═══ Supplied information ═══

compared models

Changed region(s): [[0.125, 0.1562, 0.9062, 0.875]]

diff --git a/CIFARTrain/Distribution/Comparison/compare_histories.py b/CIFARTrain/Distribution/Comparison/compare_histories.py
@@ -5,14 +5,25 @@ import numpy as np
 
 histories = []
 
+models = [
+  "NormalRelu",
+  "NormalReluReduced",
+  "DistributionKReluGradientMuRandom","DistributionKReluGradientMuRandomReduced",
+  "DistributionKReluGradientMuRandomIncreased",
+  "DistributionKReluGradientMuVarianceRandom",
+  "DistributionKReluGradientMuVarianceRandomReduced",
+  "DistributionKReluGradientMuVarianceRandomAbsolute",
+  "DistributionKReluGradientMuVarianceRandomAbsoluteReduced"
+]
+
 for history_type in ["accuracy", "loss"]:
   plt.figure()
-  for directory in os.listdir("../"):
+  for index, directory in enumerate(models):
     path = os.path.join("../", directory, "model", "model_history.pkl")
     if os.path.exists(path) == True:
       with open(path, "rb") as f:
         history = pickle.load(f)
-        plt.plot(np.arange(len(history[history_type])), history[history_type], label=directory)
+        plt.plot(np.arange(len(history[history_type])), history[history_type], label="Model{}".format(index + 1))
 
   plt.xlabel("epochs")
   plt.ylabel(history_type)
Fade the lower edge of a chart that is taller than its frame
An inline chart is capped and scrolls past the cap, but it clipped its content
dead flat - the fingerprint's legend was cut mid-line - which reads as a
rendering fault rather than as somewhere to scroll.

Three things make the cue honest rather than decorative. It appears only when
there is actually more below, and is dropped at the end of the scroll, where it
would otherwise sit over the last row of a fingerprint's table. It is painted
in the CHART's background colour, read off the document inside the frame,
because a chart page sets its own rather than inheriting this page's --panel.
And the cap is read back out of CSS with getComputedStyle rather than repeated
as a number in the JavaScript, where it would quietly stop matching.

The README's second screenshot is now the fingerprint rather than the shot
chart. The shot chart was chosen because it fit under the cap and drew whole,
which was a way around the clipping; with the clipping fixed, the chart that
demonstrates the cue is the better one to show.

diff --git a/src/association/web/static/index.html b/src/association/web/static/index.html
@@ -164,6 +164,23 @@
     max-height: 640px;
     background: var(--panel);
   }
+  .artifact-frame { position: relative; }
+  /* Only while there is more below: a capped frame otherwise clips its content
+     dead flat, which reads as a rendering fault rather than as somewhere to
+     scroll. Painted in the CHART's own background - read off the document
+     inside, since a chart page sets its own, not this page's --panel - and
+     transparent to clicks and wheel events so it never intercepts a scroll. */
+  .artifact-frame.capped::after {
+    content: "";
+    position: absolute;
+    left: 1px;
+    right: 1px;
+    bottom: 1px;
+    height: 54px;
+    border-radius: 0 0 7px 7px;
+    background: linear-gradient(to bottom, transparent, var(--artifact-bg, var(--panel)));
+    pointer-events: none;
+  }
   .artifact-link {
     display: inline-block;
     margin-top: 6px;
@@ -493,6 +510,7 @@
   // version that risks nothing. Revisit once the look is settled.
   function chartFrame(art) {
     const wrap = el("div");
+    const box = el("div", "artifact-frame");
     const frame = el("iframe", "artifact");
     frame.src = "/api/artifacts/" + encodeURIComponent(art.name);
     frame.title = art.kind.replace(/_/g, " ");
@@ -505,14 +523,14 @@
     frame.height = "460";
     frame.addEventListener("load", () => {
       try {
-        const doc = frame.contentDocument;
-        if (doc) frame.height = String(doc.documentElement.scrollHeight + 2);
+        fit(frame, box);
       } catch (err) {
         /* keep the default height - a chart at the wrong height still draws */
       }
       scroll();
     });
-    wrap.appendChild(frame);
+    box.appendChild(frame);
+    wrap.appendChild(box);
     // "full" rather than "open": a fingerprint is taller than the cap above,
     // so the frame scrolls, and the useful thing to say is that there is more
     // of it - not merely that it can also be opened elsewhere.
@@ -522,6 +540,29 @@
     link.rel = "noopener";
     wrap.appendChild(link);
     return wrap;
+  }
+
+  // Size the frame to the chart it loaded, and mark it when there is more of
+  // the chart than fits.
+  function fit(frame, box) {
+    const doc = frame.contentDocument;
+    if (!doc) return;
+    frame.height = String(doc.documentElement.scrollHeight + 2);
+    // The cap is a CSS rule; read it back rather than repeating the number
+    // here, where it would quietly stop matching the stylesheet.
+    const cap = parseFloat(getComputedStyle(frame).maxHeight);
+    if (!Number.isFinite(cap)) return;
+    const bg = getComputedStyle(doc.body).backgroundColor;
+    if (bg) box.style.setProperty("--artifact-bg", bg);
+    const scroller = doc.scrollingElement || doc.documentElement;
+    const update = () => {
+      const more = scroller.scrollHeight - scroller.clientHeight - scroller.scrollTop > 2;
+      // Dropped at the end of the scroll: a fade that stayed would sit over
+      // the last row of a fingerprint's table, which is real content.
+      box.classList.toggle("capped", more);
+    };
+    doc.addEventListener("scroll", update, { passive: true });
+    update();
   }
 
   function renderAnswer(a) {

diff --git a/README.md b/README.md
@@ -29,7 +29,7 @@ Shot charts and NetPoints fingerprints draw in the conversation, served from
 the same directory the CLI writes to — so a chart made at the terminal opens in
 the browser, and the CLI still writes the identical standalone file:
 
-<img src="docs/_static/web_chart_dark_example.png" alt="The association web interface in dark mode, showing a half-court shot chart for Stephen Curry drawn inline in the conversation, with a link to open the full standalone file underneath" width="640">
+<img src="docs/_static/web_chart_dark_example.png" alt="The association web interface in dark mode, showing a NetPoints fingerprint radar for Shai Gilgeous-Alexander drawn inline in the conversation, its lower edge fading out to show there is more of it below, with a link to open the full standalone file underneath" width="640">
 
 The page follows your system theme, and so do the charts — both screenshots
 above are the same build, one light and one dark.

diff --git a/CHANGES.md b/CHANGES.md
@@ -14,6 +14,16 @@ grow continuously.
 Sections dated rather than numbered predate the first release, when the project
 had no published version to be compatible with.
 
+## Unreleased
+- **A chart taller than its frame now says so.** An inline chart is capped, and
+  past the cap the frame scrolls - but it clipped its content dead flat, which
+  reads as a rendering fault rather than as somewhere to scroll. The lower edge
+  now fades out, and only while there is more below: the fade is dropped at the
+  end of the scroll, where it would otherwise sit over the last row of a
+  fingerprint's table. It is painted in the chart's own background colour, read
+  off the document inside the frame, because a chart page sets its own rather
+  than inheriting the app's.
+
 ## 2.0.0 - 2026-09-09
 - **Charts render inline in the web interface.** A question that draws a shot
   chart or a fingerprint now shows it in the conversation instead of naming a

═══

All of the material shown above should be written out exactly.

compared models

Changed region(s): [[0.125, 0.1562, 0.9062, 0.875]]

diff --git a/CIFARTrain/Distribution/Comparison/compare_histories.py b/CIFARTrain/Distribution/Comparison/compare_histories.py
@@ -5,14 +5,25 @@ import numpy as np
 
 histories = []
 
+models = [
+  "NormalRelu",
+  "NormalReluReduced",
+  "DistributionKReluGradientMuRandom","DistributionKReluGradientMuRandomReduced",
+  "DistributionKReluGradientMuRandomIncreased",
+  "DistributionKReluGradientMuVarianceRandom",
+  "DistributionKReluGradientMuVarianceRandomReduced",
+  "DistributionKReluGradientMuVarianceRandomAbsolute",
+  "DistributionKReluGradientMuVarianceRandomAbsoluteReduced"
+]
+
 for history_type in ["accuracy", "loss"]:
   plt.figure()
-  for directory in os.listdir("../"):
+  for index, directory in enumerate(models):
     path = os.path.join("../", directory, "model", "model_history.pkl")
     if os.path.exists(path) == True:
       with open(path, "rb") as f:
         history = pickle.load(f)
-        plt.plot(np.arange(len(history[history_type])), history[history_type], label=directory)
+        plt.plot(np.arange(len(history[history_type])), history[history_type], label="Model{}".format(index + 1))
 
   plt.xlabel("epochs")
   plt.ylabel(history_type)
Fade the lower edge of a chart that is taller than its frame
An inline chart is capped and scrolls past the cap, but it clipped its content
dead flat - the fingerprint's legend was cut mid-line - which reads as a
rendering fault rather than as somewhere to scroll.

Three things make the cue honest rather than decorative. It appears only when
there is actually more below, and is dropped at the end of the scroll, where it
would otherwise sit over the last row of a fingerprint's table. It is painted
in the CHART's background colour, read off the document inside the frame,
because a chart page sets its own rather than inheriting this page's --panel.
And the cap is read back out of CSS with getComputedStyle rather than repeated
as a number in the JavaScript, where it would quietly stop matching.

The README's second screenshot is now the fingerprint rather than the shot
chart. The shot chart was chosen because it fit under the cap and drew whole,
which was a way around the clipping; with the clipping fixed, the chart that
demonstrates the cue is the better one to show.

diff --git a/src/association/web/static/index.html b/src/association/web/static/index.html
@@ -164,6 +164,23 @@
     max-height: 640px;
     background: var(--panel);
   }
+  .artifact-frame { position: relative; }
+  /* Only while there is more below: a capped frame otherwise clips its content
+     dead flat, which reads as a rendering fault rather than as somewhere to
+     scroll. Painted in the CHART's own background - read off the document
+     inside, since a chart page sets its own, not this page's --panel - and
+     transparent to clicks and wheel events so it never intercepts a scroll. */
+  .artifact-frame.capped::after {
+    content: "";
+    position: absolute;
+    left: 1px;
+    right: 1px;
+    bottom: 1px;
+    height: 54px;
+    border-radius: 0 0 7px 7px;
+    background: linear-gradient(to bottom, transparent, var(--artifact-bg, var(--panel)));
+    pointer-events: none;
+  }
   .artifact-link {
     display: inline-block;
     margin-top: 6px;
@@ -493,6 +510,7 @@
   // version that risks nothing. Revisit once the look is settled.
   function chartFrame(art) {
     const wrap = el("div");
+    const box = el("div", "artifact-frame");
     const frame = el("iframe", "artifact");
     frame.src = "/api/artifacts/" + encodeURIComponent(art.name);
     frame.title = art.kind.replace(/_/g, " ");
@@ -505,14 +523,14 @@
     frame.height = "460";
     frame.addEventListener("load", () => {
       try {
-        const doc = frame.contentDocument;
-        if (doc) frame.height = String(doc.documentElement.scrollHeight + 2);
+        fit(frame, box);
       } catch (err) {
         /* keep the default height - a chart at the wrong height still draws */
       }
       scroll();
     });
-    wrap.appendChild(frame);
+    box.appendChild(frame);
+    wrap.appendChild(box);
     // "full" rather than "open": a fingerprint is taller than the cap above,
     // so the frame scrolls, and the useful thing to say is that there is more
     // of it - not merely that it can also be opened elsewhere.
@@ -522,6 +540,29 @@
     link.rel = "noopener";
     wrap.appendChild(link);
     return wrap;
+  }
+
+  // Size the frame to the chart it loaded, and mark it when there is more of
+  // the chart than fits.
+  function fit(frame, box) {
+    const doc = frame.contentDocument;
+    if (!doc) return;
+    frame.height = String(doc.documentElement.scrollHeight + 2);
+    // The cap is a CSS rule; read it back rather than repeating the number
+    // here, where it would quietly stop matching the stylesheet.
+    const cap = parseFloat(getComputedStyle(frame).maxHeight);
+    if (!Number.isFinite(cap)) return;
+    const bg = getComputedStyle(doc.body).backgroundColor;
+    if (bg) box.style.setProperty("--artifact-bg", bg);
+    const scroller = doc.scrollingElement || doc.documentElement;
+    const update = () => {
+      const more = scroller.scrollHeight - scroller.clientHeight - scroller.scrollTop > 2;
+      // Dropped at the end of the scroll: a fade that stayed would sit over
+      // the last row of a fingerprint's table, which is real content.
+      box.classList.toggle("capped", more);
+    };
+    doc.addEventListener("scroll", update, { passive: true });
+    update();
   }
 
   function renderAnswer(a) {

diff --git a/README.md b/README.md
@@ -29,7 +29,7 @@ Shot charts and NetPoints fingerprints draw in the conversation, served from
 the same directory the CLI writes to — so a chart made at the terminal opens in
 the browser, and the CLI still writes the identical standalone file:
 
-<img src="docs/_static/web_chart_dark_example.png" alt="The association web interface in dark mode, showing a half-court shot chart for Stephen Curry drawn inline in the conversation, with a link to open the full standalone file underneath" width="640">
+<img src="docs/_static/web_chart_dark_example.png" alt="The association web interface in dark mode, showing a NetPoints fingerprint radar for Shai Gilgeous-Alexander drawn inline in the conversation, its lower edge fading out to show there is more of it below, with a link to open the full standalone file underneath" width="640">
 
 The page follows your system theme, and so do the charts — both screenshots
 above are the same build, one light and one dark.

diff --git a/CHANGES.md b/CHANGES.md
@@ -14,6 +14,16 @@ grow continuously.
 Sections dated rather than numbered predate the first release, when the project
 had no published version to be compatible with.
 
+## Unreleased
+- **A chart taller than its frame now says so.** An inline chart is capped, and
+  past the cap the frame scrolls - but it clipped its content dead flat, which
+  reads as a rendering fault rather than as somewhere to scroll. The lower edge
+  now fades out, and only while there is more below: the fade is dropped at the
+  end of the scroll, where it would otherwise sit over the last row of a
+  fingerprint's table. It is painted in the chart's own background colour, read
+  off the document inside the frame, because a chart page sets its own rather
+  than inheriting the app's.
+
 ## 2.0.0 - 2026-09-09
 - **Charts render inline in the web interface.** A question that draws a shot
   chart or a fingerprint now shows it in the conversation instead of naming a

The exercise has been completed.